- **YOUR TASK**
Copy every line of the listing that holds the string "color".

- **GIVEN RECORDS**
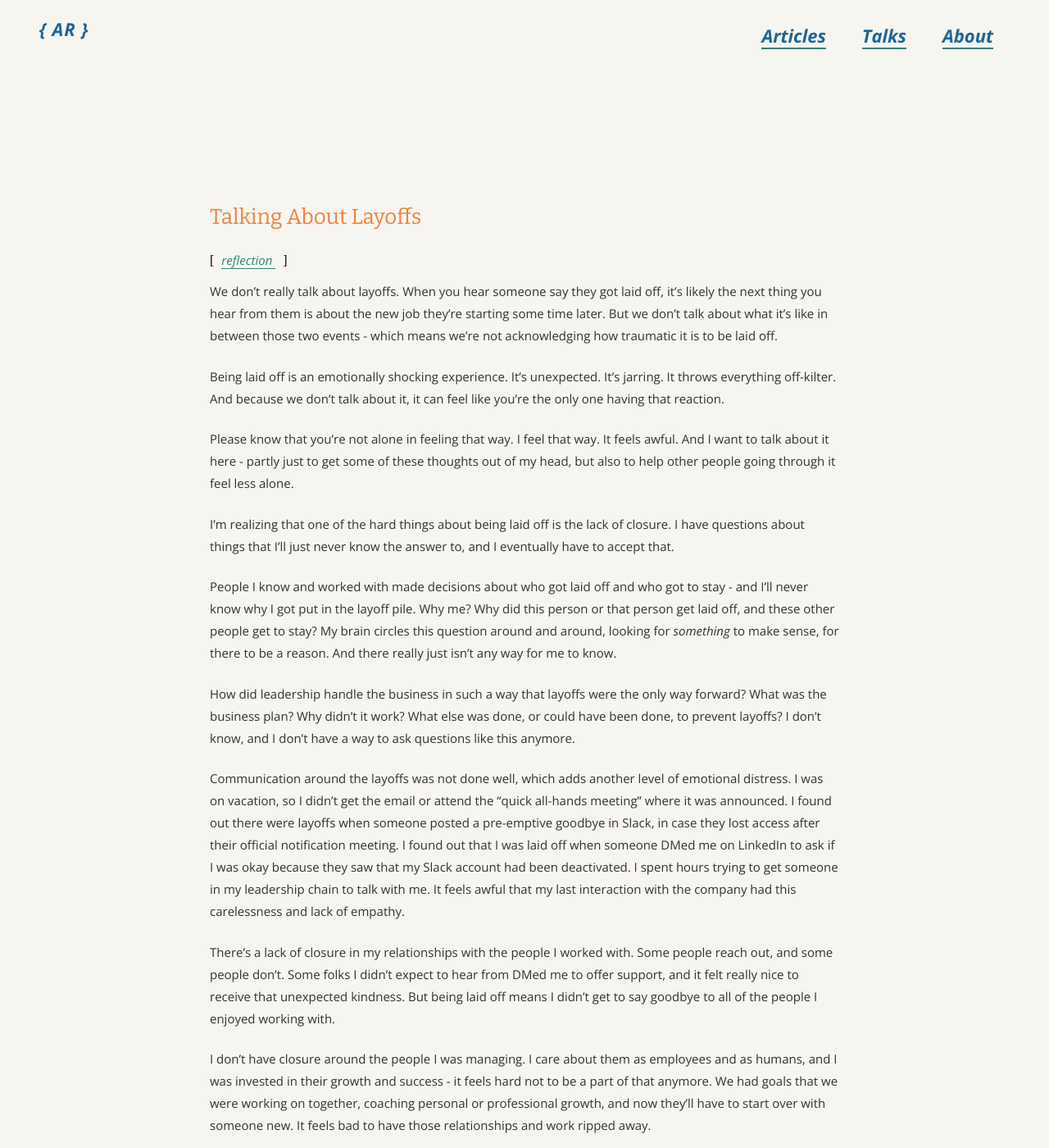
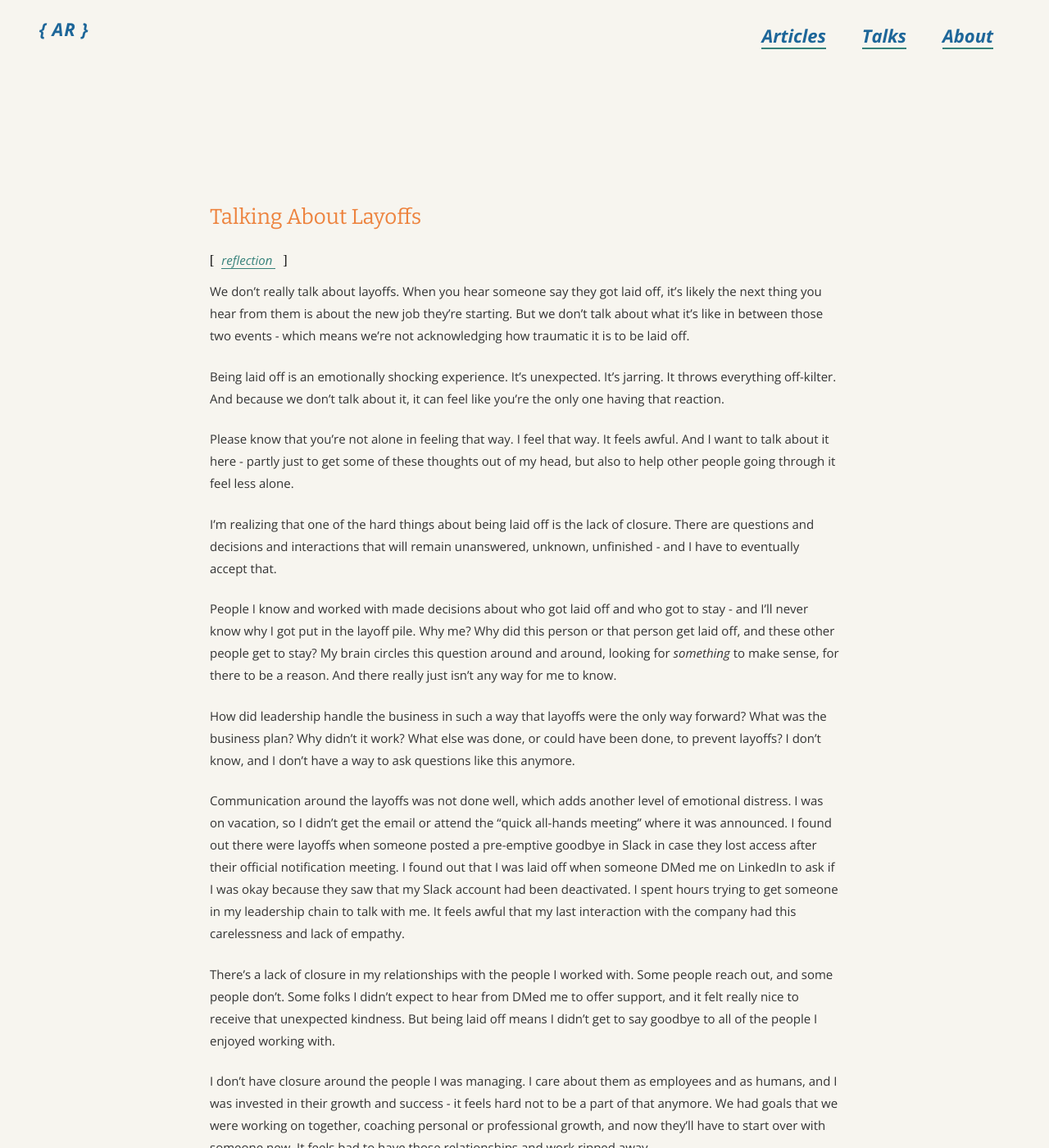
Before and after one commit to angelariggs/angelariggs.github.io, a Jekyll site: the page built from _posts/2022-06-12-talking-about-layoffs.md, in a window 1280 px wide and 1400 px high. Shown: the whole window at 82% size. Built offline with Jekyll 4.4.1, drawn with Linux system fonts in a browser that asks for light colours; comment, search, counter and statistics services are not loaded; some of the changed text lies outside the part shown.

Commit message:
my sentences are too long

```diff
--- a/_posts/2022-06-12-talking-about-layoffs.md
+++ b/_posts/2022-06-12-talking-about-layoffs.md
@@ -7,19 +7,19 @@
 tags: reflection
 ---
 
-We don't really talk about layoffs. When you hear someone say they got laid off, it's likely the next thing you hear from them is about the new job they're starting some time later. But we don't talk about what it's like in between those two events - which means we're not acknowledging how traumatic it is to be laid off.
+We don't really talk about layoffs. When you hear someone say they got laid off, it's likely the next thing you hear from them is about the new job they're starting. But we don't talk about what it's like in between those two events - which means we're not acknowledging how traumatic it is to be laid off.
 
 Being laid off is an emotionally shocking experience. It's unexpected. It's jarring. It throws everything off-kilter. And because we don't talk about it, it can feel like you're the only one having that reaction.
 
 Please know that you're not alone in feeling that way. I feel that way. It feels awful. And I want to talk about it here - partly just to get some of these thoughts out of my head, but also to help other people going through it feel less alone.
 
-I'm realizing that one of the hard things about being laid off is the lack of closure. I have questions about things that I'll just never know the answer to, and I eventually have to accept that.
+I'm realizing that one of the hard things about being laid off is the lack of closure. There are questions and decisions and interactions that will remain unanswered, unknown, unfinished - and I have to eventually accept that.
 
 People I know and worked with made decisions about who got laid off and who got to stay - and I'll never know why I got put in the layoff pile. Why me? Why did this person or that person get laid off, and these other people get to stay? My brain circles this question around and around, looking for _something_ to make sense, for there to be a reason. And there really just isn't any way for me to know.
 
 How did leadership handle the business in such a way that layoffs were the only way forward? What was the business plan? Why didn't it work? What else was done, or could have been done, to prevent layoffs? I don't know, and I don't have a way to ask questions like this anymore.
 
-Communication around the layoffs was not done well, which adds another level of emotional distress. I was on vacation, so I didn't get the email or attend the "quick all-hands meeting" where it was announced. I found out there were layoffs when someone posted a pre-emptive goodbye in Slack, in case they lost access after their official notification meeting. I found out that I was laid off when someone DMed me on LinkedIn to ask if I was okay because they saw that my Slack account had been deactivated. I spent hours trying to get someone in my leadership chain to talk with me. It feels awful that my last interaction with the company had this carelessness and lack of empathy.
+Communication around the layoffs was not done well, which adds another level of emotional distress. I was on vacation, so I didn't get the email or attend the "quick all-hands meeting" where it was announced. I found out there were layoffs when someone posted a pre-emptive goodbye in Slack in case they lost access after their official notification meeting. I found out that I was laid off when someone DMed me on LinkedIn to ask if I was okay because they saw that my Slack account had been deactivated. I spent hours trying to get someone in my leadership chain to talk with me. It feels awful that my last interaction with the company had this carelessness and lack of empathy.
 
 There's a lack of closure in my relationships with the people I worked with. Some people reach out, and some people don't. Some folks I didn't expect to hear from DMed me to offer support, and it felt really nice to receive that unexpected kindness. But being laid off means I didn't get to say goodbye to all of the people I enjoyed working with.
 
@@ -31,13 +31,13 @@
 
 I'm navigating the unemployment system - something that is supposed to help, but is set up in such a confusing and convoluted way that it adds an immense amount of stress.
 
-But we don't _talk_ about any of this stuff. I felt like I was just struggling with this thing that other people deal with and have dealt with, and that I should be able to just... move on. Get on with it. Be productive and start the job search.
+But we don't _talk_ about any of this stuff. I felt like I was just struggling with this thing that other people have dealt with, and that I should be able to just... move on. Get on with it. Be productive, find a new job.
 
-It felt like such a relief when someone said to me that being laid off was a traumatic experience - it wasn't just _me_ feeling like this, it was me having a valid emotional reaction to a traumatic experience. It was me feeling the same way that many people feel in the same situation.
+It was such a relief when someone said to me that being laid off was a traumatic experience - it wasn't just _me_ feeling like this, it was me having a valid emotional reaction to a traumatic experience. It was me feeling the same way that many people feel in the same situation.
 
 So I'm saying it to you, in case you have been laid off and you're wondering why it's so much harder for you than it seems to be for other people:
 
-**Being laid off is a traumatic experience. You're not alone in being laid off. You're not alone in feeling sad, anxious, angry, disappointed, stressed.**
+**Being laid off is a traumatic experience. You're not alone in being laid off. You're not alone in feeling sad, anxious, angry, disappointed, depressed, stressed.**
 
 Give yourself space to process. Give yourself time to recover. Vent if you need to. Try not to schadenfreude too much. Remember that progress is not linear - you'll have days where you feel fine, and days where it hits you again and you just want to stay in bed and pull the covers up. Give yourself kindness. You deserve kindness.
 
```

==

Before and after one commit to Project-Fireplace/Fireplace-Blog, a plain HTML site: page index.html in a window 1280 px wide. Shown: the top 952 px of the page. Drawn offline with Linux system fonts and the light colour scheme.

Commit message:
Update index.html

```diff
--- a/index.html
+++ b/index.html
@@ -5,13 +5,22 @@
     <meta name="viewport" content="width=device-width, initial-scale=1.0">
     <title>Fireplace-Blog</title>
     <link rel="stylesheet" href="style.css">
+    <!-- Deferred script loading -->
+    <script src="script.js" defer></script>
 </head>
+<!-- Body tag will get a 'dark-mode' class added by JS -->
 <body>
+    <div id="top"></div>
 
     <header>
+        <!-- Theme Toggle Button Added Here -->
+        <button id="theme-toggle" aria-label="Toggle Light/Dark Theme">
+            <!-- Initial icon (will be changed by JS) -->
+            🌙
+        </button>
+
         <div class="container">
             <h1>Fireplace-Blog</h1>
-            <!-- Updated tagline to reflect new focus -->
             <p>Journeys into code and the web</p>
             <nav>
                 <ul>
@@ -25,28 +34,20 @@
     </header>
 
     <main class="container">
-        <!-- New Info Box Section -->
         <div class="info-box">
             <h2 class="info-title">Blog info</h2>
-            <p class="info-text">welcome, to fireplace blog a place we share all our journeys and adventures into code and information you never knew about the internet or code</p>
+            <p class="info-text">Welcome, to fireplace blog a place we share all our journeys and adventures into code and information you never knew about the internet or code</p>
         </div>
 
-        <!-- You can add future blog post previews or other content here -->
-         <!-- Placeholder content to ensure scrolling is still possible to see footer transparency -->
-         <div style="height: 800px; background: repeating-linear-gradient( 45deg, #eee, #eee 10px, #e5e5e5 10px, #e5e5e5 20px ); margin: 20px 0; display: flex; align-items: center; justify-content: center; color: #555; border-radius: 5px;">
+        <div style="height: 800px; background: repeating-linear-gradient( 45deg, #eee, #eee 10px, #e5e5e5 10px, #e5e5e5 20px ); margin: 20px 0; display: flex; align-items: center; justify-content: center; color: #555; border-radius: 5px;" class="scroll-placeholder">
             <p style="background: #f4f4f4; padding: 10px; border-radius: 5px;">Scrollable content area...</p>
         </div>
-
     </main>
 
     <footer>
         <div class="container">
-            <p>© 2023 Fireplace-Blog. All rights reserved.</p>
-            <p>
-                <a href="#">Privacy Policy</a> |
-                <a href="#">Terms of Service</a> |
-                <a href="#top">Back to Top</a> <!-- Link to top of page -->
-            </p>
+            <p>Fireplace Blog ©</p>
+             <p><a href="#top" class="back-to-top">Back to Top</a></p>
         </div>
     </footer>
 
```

---

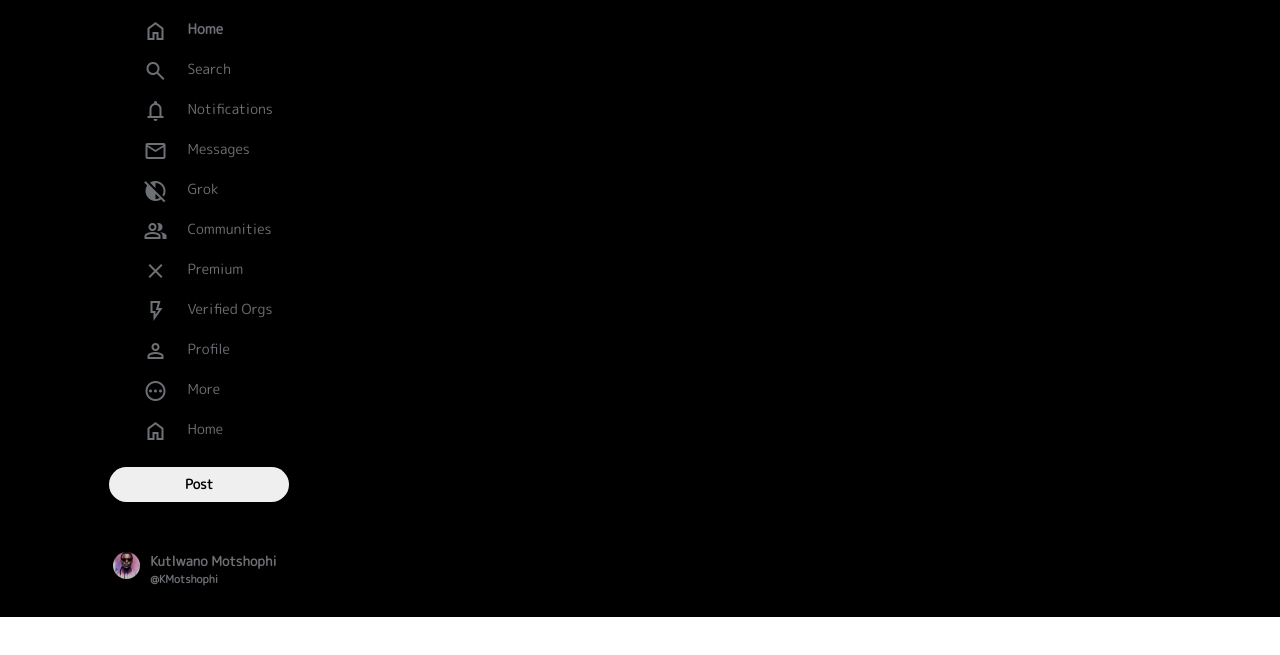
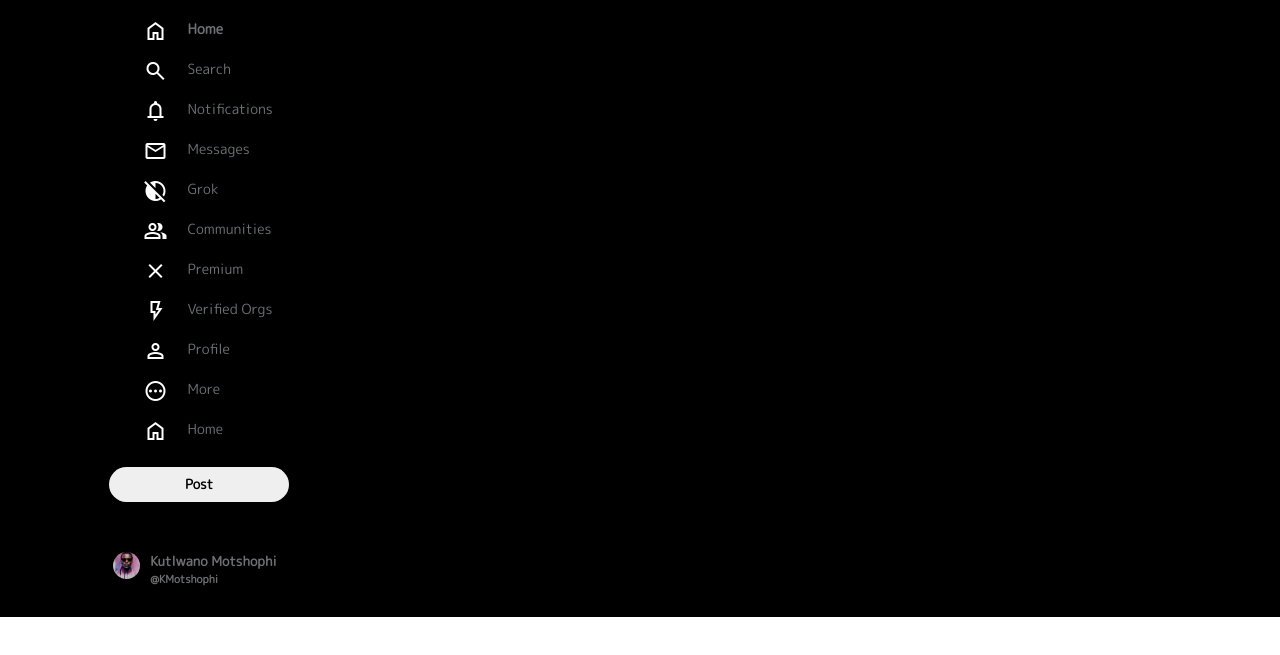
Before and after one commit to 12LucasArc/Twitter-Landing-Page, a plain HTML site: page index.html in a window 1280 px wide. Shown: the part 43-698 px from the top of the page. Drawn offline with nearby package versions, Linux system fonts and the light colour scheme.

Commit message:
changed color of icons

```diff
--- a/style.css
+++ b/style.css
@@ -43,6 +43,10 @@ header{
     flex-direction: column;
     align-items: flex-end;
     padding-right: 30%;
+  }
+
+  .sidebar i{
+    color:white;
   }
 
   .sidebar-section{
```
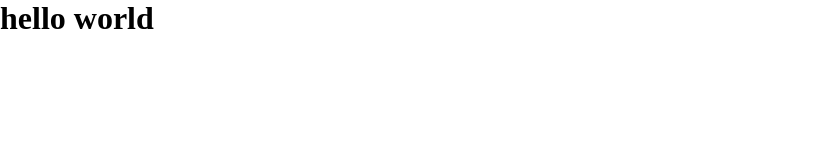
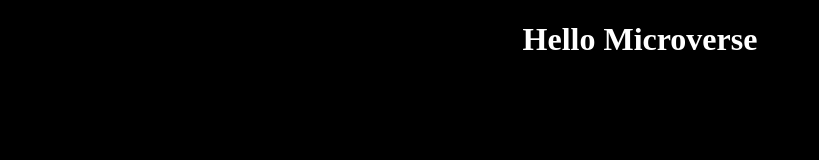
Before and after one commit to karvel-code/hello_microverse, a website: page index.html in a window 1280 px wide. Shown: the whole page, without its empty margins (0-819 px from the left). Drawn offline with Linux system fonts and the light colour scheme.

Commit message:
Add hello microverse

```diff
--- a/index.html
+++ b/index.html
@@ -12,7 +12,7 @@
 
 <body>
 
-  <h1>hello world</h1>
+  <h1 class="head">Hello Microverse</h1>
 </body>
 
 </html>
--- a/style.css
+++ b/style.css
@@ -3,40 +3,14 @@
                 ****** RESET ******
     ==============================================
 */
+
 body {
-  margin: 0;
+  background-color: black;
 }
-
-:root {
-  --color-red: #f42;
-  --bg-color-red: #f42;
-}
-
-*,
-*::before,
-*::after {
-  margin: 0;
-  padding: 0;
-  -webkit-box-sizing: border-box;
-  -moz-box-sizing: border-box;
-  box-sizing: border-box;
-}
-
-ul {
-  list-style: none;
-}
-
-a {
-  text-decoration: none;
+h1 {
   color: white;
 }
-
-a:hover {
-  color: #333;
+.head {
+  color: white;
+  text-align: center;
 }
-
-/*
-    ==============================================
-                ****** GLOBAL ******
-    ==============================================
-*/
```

- **ANSWER SPACE**
-         <div style="height: 800px; background: repeating-linear-gradient( 45deg, #eee, #eee 10px, #e5e5e5 10px, #e5e5e5 20px ); margin: 20px 0; display: flex; align-items: center; justify-content: center; color: #555; border-radius: 5px;">
+        <div style="height: 800px; background: repeating-linear-gradient( 45deg, #eee, #eee 10px, #e5e5e5 10px, #e5e5e5 20px ); margin: 20px 0; display: flex; align-items: center; justify-content: center; color: #555; border-radius: 5px;" class="scroll-placeholder">
changed color of icons
+    color:white;
+  background-color: black;
-  --color-red: #f42;
-  --bg-color-red: #f42;
   color: white;
-  color: #333;
+  color: white;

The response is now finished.